_ACTION ITEM_
Copy the records below in full, changing no character.

(Before-and-after change data)
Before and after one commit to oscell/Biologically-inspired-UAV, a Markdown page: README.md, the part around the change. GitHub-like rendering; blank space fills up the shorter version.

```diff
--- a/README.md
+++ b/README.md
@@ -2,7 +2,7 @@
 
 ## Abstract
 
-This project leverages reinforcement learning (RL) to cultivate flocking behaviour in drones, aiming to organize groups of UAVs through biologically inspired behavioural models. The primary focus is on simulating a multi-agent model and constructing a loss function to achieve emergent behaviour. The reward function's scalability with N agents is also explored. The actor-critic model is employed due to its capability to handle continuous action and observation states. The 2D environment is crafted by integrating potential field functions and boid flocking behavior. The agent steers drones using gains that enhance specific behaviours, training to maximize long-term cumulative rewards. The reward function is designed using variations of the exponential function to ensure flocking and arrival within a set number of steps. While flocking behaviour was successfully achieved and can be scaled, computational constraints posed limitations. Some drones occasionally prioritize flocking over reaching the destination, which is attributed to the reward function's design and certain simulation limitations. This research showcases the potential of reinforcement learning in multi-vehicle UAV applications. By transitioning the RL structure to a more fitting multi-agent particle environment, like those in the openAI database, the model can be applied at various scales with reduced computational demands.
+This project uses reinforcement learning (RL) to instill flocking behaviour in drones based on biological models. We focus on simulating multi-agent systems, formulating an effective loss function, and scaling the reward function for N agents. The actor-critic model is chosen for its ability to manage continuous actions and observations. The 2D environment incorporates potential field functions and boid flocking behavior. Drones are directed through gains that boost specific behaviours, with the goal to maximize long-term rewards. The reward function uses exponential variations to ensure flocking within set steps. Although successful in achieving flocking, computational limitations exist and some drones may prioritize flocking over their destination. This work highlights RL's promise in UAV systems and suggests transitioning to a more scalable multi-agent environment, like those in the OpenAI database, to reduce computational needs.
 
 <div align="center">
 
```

_ANSWER TO THE PROBLEM_
Before and after one commit to oscell/Biologically-inspired-UAV, a Markdown page: README.md, the part around the change. GitHub-like rendering; blank space fills up the shorter version.

```diff
--- a/README.md
+++ b/README.md
@@ -2,7 +2,7 @@
 
 ## Abstract
 
-This project leverages reinforcement learning (RL) to cultivate flocking behaviour in drones, aiming to organize groups of UAVs through biologically inspired behavioural models. The primary focus is on simulating a multi-agent model and constructing a loss function to achieve emergent behaviour. The reward function's scalability with N agents is also explored. The actor-critic model is employed due to its capability to handle continuous action and observation states. The 2D environment is crafted by integrating potential field functions and boid flocking behavior. The agent steers drones using gains that enhance specific behaviours, training to maximize long-term cumulative rewards. The reward function is designed using variations of the exponential function to ensure flocking and arrival within a set number of steps. While flocking behaviour was successfully achieved and can be scaled, computational constraints posed limitations. Some drones occasionally prioritize flocking over reaching the destination, which is attributed to the reward function's design and certain simulation limitations. This research showcases the potential of reinforcement learning in multi-vehicle UAV applications. By transitioning the RL structure to a more fitting multi-agent particle environment, like those in the openAI database, the model can be applied at various scales with reduced computational demands.
+This project uses reinforcement learning (RL) to instill flocking behaviour in drones based on biological models. We focus on simulating multi-agent systems, formulating an effective loss function, and scaling the reward function for N agents. The actor-critic model is chosen for its ability to manage continuous actions and observations. The 2D environment incorporates potential field functions and boid flocking behavior. Drones are directed through gains that boost specific behaviours, with the goal to maximize long-term rewards. The reward function uses exponential variations to ensure flocking within set steps. Although successful in achieving flocking, computational limitations exist and some drones may prioritize flocking over their destination. This work highlights RL's promise in UAV systems and suggests transitioning to a more scalable multi-agent environment, like those in the OpenAI database, to reduce computational needs.
 
 <div align="center">
 
```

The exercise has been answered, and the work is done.